The pound was once again trading around year to date lows versus the dollar on Wednesday. An easing of trade war fears boosted the dollar, whilst Brexit concerns weighed on demand for the pound ahead of the EU Summit, which begins today. The pound US dollar exchange rate tumbled to US$1.3107, just 5 points higher than last week’s US$1.3202, the lowest level touched this year.
|What do these figures mean?|
|When measuring the value of a pair of currencies, one set equals 1 unit and the other shows the current equivalent. As the market moves, the amount will vary from minute to minute. For example, it could be written: 1 GBP = 1.28934 USD Here, £1 is equivalent to approximately $1.29. This specifically measures the pound’s worth against the dollar. If the US dollar amount increases in this pairing, it’s positive for the pound. Or, if you were looking at it the other way around: 1 USD = 0.77786 GBP In this example, $1 is equivalent to approximately £0.78. This measures the US dollar’s worth versus the British pound. If the sterling number gets larger, it’s good news for the dollar.|
The pound steadily lost ground across the previous session, despite encouraging data from the Confederation of British Industry (CBI). According to the CBI, retail sales in the UK soared to their highest level in 9 months. Good weather and soaring temperatures lured consumers to the high street boosting sales across the board. However, the CBI did also note that although these figures were strong, conditions in the retail sector remain challenging and sales are expected to ease again going forward. Yet despite the positives in the report the pound grinded lower.

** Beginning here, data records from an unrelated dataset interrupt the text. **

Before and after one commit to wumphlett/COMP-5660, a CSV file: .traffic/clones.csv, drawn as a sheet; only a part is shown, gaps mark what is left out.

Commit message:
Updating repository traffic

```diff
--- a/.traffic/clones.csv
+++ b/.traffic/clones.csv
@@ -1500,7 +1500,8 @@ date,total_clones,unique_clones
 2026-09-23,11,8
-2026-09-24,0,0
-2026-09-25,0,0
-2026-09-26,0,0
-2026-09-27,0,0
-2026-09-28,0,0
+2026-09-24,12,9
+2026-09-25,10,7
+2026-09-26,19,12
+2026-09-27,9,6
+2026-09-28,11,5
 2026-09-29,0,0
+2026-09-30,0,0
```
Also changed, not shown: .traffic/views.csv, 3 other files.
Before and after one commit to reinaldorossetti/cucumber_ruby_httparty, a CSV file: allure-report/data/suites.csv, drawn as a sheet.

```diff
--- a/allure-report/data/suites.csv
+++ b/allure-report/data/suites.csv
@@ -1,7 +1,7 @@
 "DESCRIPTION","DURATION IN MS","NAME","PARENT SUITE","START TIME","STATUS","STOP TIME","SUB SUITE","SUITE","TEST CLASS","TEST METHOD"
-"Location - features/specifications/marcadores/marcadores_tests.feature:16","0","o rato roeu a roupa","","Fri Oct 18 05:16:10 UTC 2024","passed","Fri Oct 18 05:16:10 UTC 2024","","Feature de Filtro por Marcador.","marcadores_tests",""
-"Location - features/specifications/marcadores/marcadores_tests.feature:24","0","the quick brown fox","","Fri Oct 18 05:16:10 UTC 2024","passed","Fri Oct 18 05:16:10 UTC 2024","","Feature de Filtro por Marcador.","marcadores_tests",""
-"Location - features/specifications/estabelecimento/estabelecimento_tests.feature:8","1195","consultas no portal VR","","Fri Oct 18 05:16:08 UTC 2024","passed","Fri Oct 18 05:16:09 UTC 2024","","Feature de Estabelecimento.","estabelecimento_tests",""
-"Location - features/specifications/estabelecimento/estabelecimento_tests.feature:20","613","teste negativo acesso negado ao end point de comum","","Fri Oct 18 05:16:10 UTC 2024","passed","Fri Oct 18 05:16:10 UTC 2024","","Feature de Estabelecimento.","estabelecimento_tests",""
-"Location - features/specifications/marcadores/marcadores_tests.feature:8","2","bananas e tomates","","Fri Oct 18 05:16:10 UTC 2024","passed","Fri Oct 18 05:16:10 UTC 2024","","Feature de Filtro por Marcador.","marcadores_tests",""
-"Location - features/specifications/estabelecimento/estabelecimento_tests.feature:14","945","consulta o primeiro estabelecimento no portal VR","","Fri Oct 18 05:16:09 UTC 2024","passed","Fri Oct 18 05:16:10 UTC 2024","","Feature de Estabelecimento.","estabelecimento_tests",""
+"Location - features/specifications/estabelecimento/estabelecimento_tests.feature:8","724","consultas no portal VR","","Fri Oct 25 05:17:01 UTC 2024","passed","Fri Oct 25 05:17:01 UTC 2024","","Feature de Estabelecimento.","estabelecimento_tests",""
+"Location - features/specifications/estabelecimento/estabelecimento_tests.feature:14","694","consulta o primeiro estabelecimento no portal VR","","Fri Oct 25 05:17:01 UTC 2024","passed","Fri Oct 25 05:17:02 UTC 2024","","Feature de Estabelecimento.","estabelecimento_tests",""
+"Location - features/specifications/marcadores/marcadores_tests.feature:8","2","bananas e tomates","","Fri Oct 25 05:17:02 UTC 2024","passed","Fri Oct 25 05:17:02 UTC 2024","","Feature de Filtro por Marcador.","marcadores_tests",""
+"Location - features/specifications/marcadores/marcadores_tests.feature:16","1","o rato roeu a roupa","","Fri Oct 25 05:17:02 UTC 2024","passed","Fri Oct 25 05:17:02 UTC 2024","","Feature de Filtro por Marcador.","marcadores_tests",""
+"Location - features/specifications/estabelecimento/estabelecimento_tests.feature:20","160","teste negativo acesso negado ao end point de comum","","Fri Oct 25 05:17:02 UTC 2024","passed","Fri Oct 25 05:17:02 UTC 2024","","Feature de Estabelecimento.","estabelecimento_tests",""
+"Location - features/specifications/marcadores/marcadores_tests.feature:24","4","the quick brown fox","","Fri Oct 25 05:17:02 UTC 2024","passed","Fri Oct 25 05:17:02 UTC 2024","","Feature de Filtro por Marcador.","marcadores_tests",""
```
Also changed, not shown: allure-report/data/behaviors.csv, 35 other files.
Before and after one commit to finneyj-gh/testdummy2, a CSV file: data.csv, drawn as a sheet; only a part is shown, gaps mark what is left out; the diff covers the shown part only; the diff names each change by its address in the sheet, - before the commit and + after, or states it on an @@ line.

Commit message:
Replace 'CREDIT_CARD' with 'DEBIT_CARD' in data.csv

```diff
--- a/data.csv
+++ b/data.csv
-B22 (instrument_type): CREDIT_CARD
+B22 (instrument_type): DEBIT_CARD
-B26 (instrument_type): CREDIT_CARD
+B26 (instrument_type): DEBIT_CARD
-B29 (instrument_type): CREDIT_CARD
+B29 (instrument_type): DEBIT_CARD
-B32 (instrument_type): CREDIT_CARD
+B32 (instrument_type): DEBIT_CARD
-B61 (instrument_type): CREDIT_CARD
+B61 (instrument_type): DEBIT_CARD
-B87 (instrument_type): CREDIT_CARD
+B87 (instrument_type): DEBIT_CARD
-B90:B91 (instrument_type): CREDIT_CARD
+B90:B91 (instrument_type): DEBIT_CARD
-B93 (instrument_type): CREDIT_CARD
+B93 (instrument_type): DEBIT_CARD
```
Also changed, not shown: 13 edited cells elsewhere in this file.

Today is the start of the EU Summit. This had been earmarked as a key date in Brexit negotiations; however, now it will not top the agenda at the meeting of EU leaders, due to the UK failing to produce details on its demands for the post Brexit relationship. This paper will now be produced after the Summit. Instead the UK is likely to receive a stern warning from the EU over the lack of progress on Brexit issues. With the October deadline fast approaching an no progress to report, a no deal Brexit is looking increasingly probable. This is weighing on the pound.
|Why is a “soft” Brexit better for sterling than a “hard” Brexit?|
|A soft Brexit implies anything less than UK’s complete withdrawal from the EU. For example, it could mean the UK retains some form of membership to the European Union single market in exchange for some free movement of people, i.e. immigration. This is considered more positive than a “hard” Brexit, which is a full severance from the EU. The reason “soft” is considered more pound-friendly is because the economic impact would be lower. If there is less negative impact on the economy, foreign investors will continue to invest in the UK. As investment requires local currency, this increased demand for the pound then boosts its value.|
The dollar soared against all of its peers in the previous session. A softening of stance by President Trump helped boost the dollar. A crackdown on Chinese tech investments by the Trump administration was less restrictive than what market participants had been predicting. This has led to an easing of trade war fears.
After trade war headlines have been driving the dollar’s direction for several sessions now. Today investors will turn their attention to the US GDP update. Economic growth is forecast to hit 2.2% year on year. A weaker reading that what analysts are expecting could pull the dollar lower.
|Why does poor economic data drag on a country’s currency?|
|Slowing economic indicators point to a slowing economy. Weak economies have weaker currencies because institutions look to reduce investments in countries where growth prospects are low and then transfer money to countries with higher growth prospects. These institutions sell out of their investment and the local currency, thus increasing supply of the currency and pushing down the money’s worth. So, when a country or region has poor economic news, the value of the currency tends to fall.|
This article was initially published on TransferWise.com from the same author. The content at Currency Live is the sole opinion of the authors and in no way reflects the views of TransferWise Inc.